For 40 years Robert Gardner directed the Film Study Center, “a place at Harvard where the object is to make significant films,” he says, in the same way that scholars are empowered to make significant books and discoveries. The FSC has assisted numerous faculty documentaries, including his own oeuvre since Dead Birds, such as Rivers of Sand (1974), on Ethiopia’s Hamar people, and Forest of Bliss (1985), about cremation rituals on the Ganges in Benares, which many consider his masterpiece: essayist Eliot Weinberger called it “the most artistically crafted of all ethnographic films.”
Alfred Guzzetti, Hooker professor of visual arts, a student in Gardner’s first Carpenter Center filmmaking class in 1963, is now working on a cycle of experimental videotapes. Guzzetti’s career encompasses his autobiographical trilogy of domestic observation Family Portrait Sittings (1975), Scenes from Childhood (1979), and Beginning Pieces (1986) and political documentaries about the Sandinista revolution in Nicaragua, Living at Risk: The Story of a Nicaraguan Family (1985) and Pictures from a Revolution (1991), both collaborations with his late colleague Richard Rogers and photographer/filmmaker Susan Meiselas, Ed.M. ’71.
Rogers, “one of the most wonderfully gifted teachers of film that Harvard has had,” says Gardner, died in 2001. (He was a senior lecturer in VES.) In addition to the Nicaragua films, Rogers documented New York City painters, as well as poets William Carlos Williams, Wallace Stevens, and others. He made a documentary of A Midwife’s Tale, by Phillips professor of early American history Laurel Thatcher Ulrich (see “A Midwife’s Tale,” November-December 1995, page 12), among other films. His career began with Quarry (1970), about a Quincy, Massachusetts, swimming hole, and included self-portraits such as Elephants (1973), on his alienation from his privileged origins. He was working on Windmill, about his summer community on Long Island, when he died.

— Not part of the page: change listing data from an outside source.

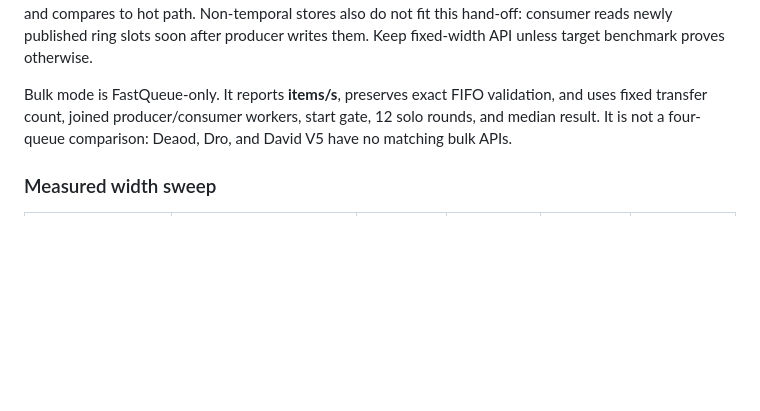
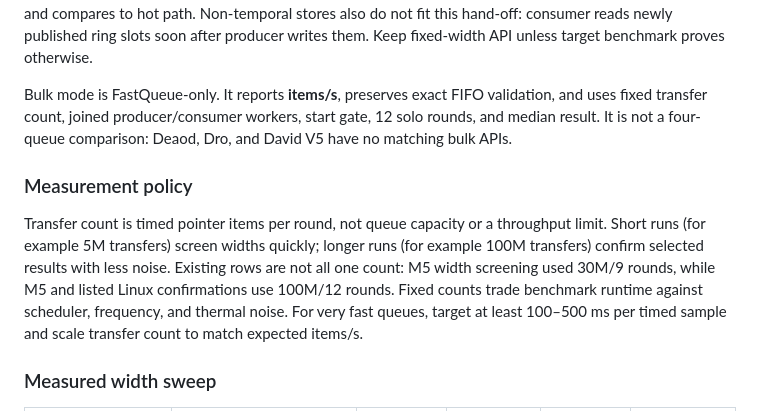
Before and after one commit to andersc/fastqueue2, a Markdown page: README.md, the part around the change. Drawn GitHub-style; blank space fills up the shorter version.

Commit message:
docs: explain bulk measurement durations

```diff
--- a/README.md
+++ b/README.md
@@ -304,6 +304,17 @@ validation, and uses fixed transfer count, joined producer/consumer workers,
 start gate, 12 solo rounds, and median result. It is not a four-queue comparison:
 Deaod, Dro, and David V5 have no matching bulk APIs.
 
+### Measurement policy
+
+Transfer count is timed pointer items per round, not queue capacity or a
+throughput limit. Short runs (for example 5M transfers) screen widths quickly;
+longer runs (for example 100M transfers) confirm selected results with less
+noise. Existing rows are not all one count: M5 width screening used 30M/9 rounds,
+while M5 and listed Linux confirmations use 100M/12 rounds. Fixed counts trade
+benchmark runtime against scheduler, frequency, and thermal noise. For very fast
+queues, target at least 100–500 ms per timed sample and scale transfer count to
+match expected items/s.
+
 ### Measured width sweep
 
 | CPU / OS | Build / pinning | Scalar mode | Best fixed width | Best median | Gain vs scalar mode* |
```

In The Tourist (1991), Robb Moss, Arnheim lecturer on filmmaking, juxtaposes encounters he had while shooting films for other directors all around the world with the journey he and his wife made through miscarriage and infertility to the adoption of their daughter. In The Same River Twice (2003), he films five friends during a five-year period as they live their lives and comment on their past as chronicled in River Dogs, his 1982 documentary about 17 friends and lovers rafting through the Grand Canyon.
McElwee has been filming “chapters” from his life in a series of feature-length “home movies,” starting with Sherman’s March: A Meditation on the Possibility of Love in the South during an Era of Nuclear Weapons Proliferation (1988, now on the National Film Registry). He began by emulating cinéma vérité, he says, but was “never entirely comfortable hiding behind the camera all the time, never hearing from ‘me,’” so he adapted what he liked, such as the calm observation of everyday life. In Time Indefinite (1993) he gets married, loses his father, and becomes a father; in Six O’Clock News (1997) he contemplates raising a child in a calamitous world; Bright Leaves (2003) unravels his family’s history in Southern tobacco. McElwee originally wanted to be a writer, and his voiceover narration and on-screen performance combine a photojournalist’s eye with a confessional poet’s “I,” an essayist’s insights, and a comic’s instincts.